Not long ago, I used this column to offer a suggestion about preparing a family cookbook.

In giving it additional thought, it occurred to me that this project does not have to be restricted to submissions by family members. Friends or members of clubs or organizations can contribute their favorite recipes or household hints and distribute the finished product to their family members or friends.

One prepared by friends could include some information about themselves and/or significant events in their lives. Club or organization members can add details about the history of their association and its membership. Such a cookbook would make a thoughtful gift or it could be sold as a fund-raiser project. It might also contribute some tidbits about Lawton’s history.

Publishing and selling such an item certainly is not a new thought — it’s been done for years. For instance, in July 2011, seven members of the Museum of the Great Plains formed a committee to put together a cookbook to celebrate the first 50 years of the museum. The unique results of their work provides an excellent example of Lawton’s ethnic diversity. Copies are available in the museum’s gift shop.

New and updated ancestry collections

Ancestry.com had added a few new collections to its records and updated others.

New ones include:

•Census records from Rhone, France, 1836-1911;

•Norway census, 1875;

•Death index for Mississippi, 1912-1943;

•South Carolina births, 1915-1917;

•Pennsylvania US veterans card files, 1775-1916;

•US Confederate Army payrolls for enslaved labor, 1840-1883;

•New Hampshire marriage records, 1770-1961.

Updated ones:

•Obituary index from US newspapers, 1800s-current

•US school yearbooks, 1900-1999;

•Marriage index from US newspaper, 1800s-1999;

•US Atlantic ports arriving and departing passenger and crew lists, 1820-1959

•Vilnius City, Lithuania, city directory, 1915.

Although Ancestry.com is a subscription site, you can get free access to it in the Family History Room at the Lawton Public Library.

Pennsylvania “Dutch”

Most of us have heard of or used the term “Pennsylvania Dutch.” But probably have mixed thoughts about these people.

First, the Pennsylvania Dutch are not from the Netherlands. They descend from 17th and 18th century German-speaking immigrants to Pennsylvania. Their language gradually evolved into a unique dialect. In some cases, the word Dutch may have come from the word Deutsch, meaning German. At the time of the American Revolution, the Pennsylvania Dutch made up nearly half the population of Pennsylvania.

Delayed birth certificate

No doubt you have reached an ancestor who was born in a state (or territory) before it routinely issued birth certificates. In that case, he/she may have applied for what is known as a delayed birth certificate.
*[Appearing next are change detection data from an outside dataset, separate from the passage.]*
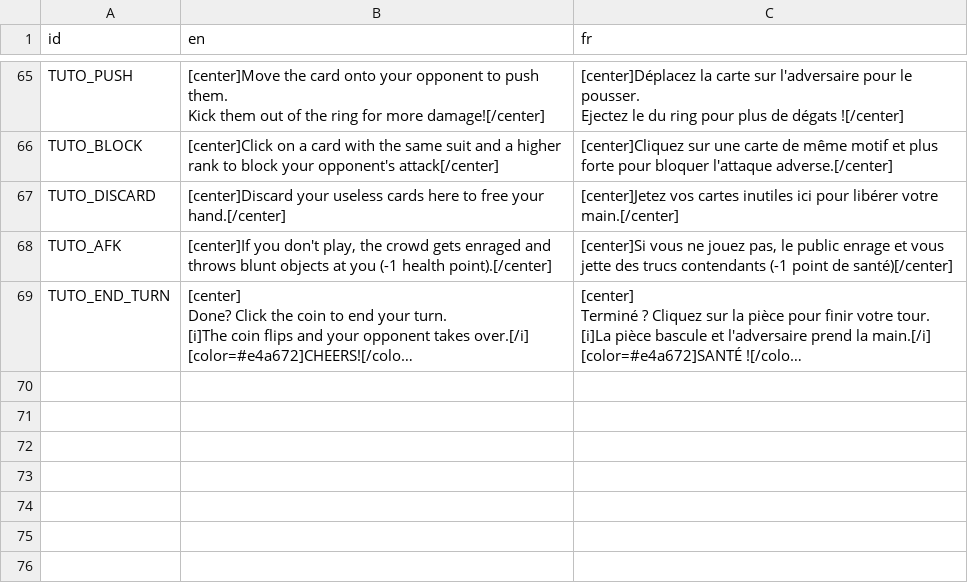
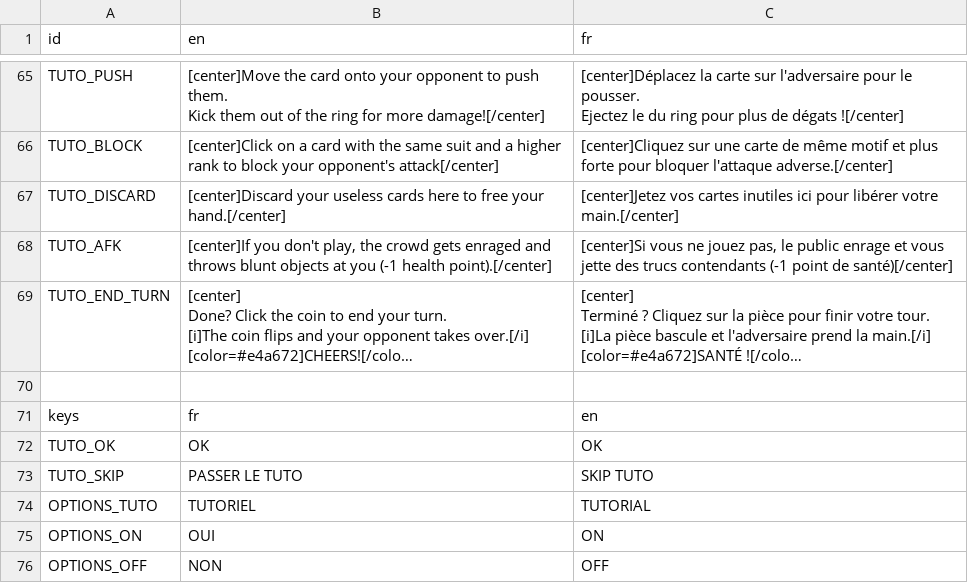
Before and after one commit to FredBros/king-of-the-apero, a CSV file: resources/translations/translations.csv, drawn as a sheet; only a part is shown, gaps mark what is left out; long unchanged cells end in …; the diff names each change by its address in the sheet, - before the commit and + after, or states it on an @@ line.

Commit message:
feat(i18n): localize tutorial tooltip and options menu
- Replaced hardcoded strings in TutoTooltip and OptionsLayer scenes with translation keys (TUTO_OK, TUTO_SKIP, OPTIONS_TUTO).
- Updated OptionsLayer script to dynamically translate the ON/OFF button state using tr().
- Added new translation keys to the English and French CSV dictionary.

```diff
--- a/resources/translations/translations.csv
+++ b/resources/translations/translations.csv
+row 70: (empty)
+row 71: keys | fr | en
+row 72: TUTO_OK | OK | OK
+row 73: TUTO_SKIP | PASSER LE TUTO | SKIP TUTO
+row 74: OPTIONS_TUTO | TUTORIEL | TUTORIAL
+row 75: OPTIONS_ON | OUI | ON
+row 76: OPTIONS_OFF | NON | OFF
```
Also changed, not shown: 3 other files.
Like us, our ancestors needed proof of birth date and place in order to receive a passport, a military pension and, more recently, Social Security benefits.

When our fellow Oklahoman, Will Rogers, was hired by a Wild West show heading to South Africa and he needed a passport. He went to the Passport Office in New York City to apply for one. When asked for his birth certificate to prove he was born in the United States, he said he did not have one and added that he thought just being here was proof enough! It didn’t work then and it won’t work now.

Americans born before states issued birth certificates could get a delayed birth certificate in order to have official documentation as to when and where they were born in the United States.

To apply for one, an individual submitted a signed and notarized form to the state government along with multiple pieces of supporting evidence such as US census record, family Bible record, church birth or christening record, school enrollment record, voter registration form and/or sworn affidavits by someone present at the birth (parent, sibling, midwife, doctor or an individual who had first-hand knowledge of the birth).

Government documents had to be issued by an agency and certified by an official. Affidavits had to be witnessed and notarized. And those supporting documents had to remain in the issuing agency’s files.

This means that delayed certificates can benefit family history researchers (e.g., reveal a maiden name).

Phyllis Young lives in Lawton.